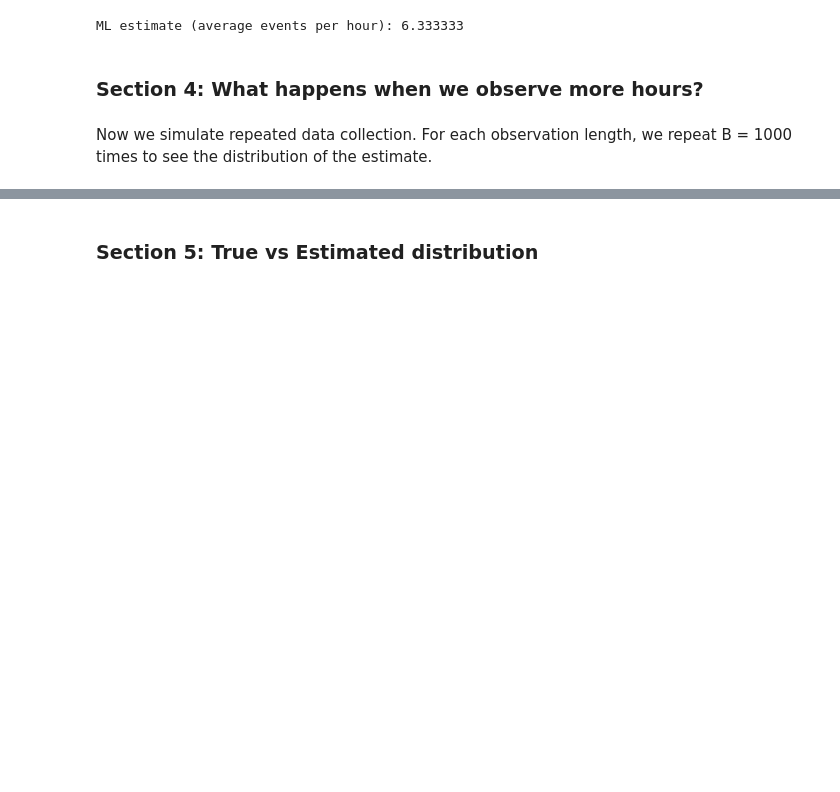
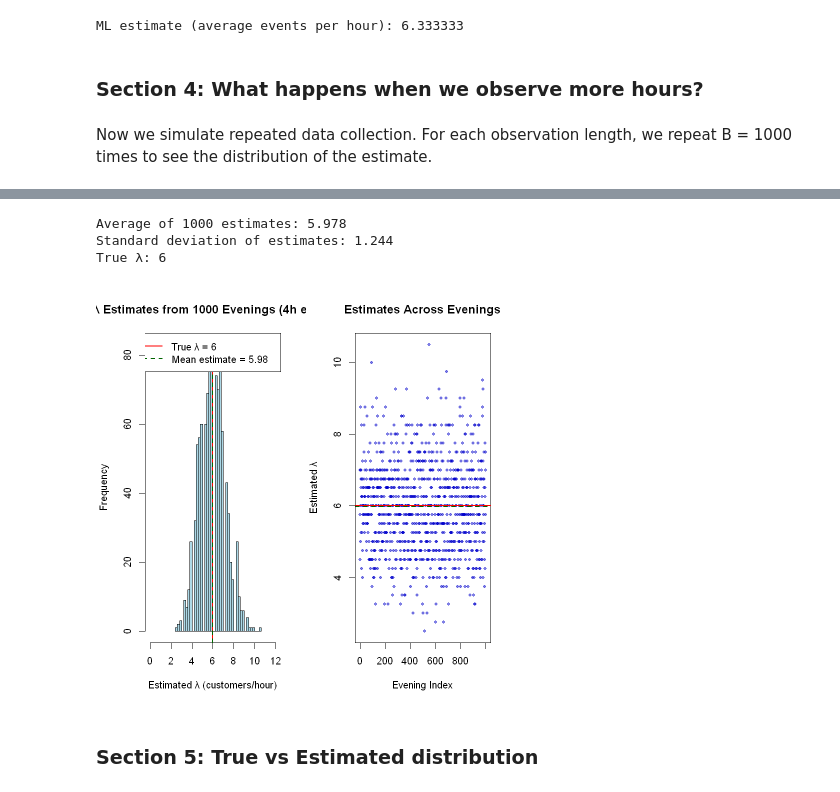
Before and after one commit to hossein-noor-ramsis/R, a Jupyter notebook: HW6/CA6.ipynb, the cells around one changed output, grey strips where cells are left out. Saved outputs shown, nothing was run; the diff lists cells and outputs as text; code cells hidden in the pictures; blank space fills up the shorter version.

```diff
--- a/HW6/CA6.ipynb
+++ b/HW6/CA6.ipynb
@@ -465,3 +498,48 @@ Now we simulate repeated data collection. For each observation length, we repeat
+# %%
+# TODO:
+# Simulate 1000 different evenings (4 hours each). For each evening, estimate λ from the 4 hourly counts.
+set.seed(7)
+B <- 1000
+n_hours <- 4
+
+estimates <- numeric(B)
+for (b in 1:B) {
+  data <- rpois(n_hours, lambda_true)
+  estimates[b] <- mean(data)
+}
+
+# Then visualize how much the estimate changes from evening to evening (histogram + scatter plot)
+par(mfrow = c(1, 2))
+
+# Histogram
+hist(estimates, breaks = 30, col = "lightblue",
+     main = paste("λ Estimates from", B, "Evenings (4h each)"),
+     xlab = "Estimated λ (customers/hour)",
+     xlim = c(0, 12))
+abline(v = lambda_true, col = "red", lwd = 2)
+abline(v = mean(estimates), col = "darkgreen", lwd = 2, lty = 2)
+legend("topright",
+       legend = c(paste("True λ =", lambda_true),
+                  paste("Mean estimate =", round(mean(estimates), 2))),
+       col = c("red", "darkgreen"), lwd = 2, lty = c(1, 2))
+
+# Scatter plot (index vs estimate)
+plot(estimates, pch = 20, col = rgb(0, 0, 0.8, 0.5),
+     main = "Estimates Across Evenings",
+     ylab = "Estimated λ",
+     xlab = "Evening Index")
+abline(h = lambda_true, col = "red", lwd = 2)
+abline(h = mean(estimates), col = "darkgreen", lwd = 2, lty = 2)
+
+# and report the average and standard deviation of these 1000 estimates.
+cat("Average of 1000 estimates:", round(mean(estimates), 3), "\n")
+cat("Standard deviation of estimates:", round(sd(estimates), 3), "\n")
+cat("True λ:", lambda_true, "\n")
+# %% [output]
+Average of 1000 estimates: 5.978
+Standard deviation of estimates: 1.244
+True λ: 6
+[figure, added]
 # %%
 # TODO:
 # Compare the λ estimates across different observation lengths by plotting them side-by-side.
```
Also changed, not shown: parts of 2 cells of this notebook.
——
### WORK INSTRUCTION
From the data above, state how many lines contain the string "notebook", offering no other words.

### EXERCISE SOLUTION
2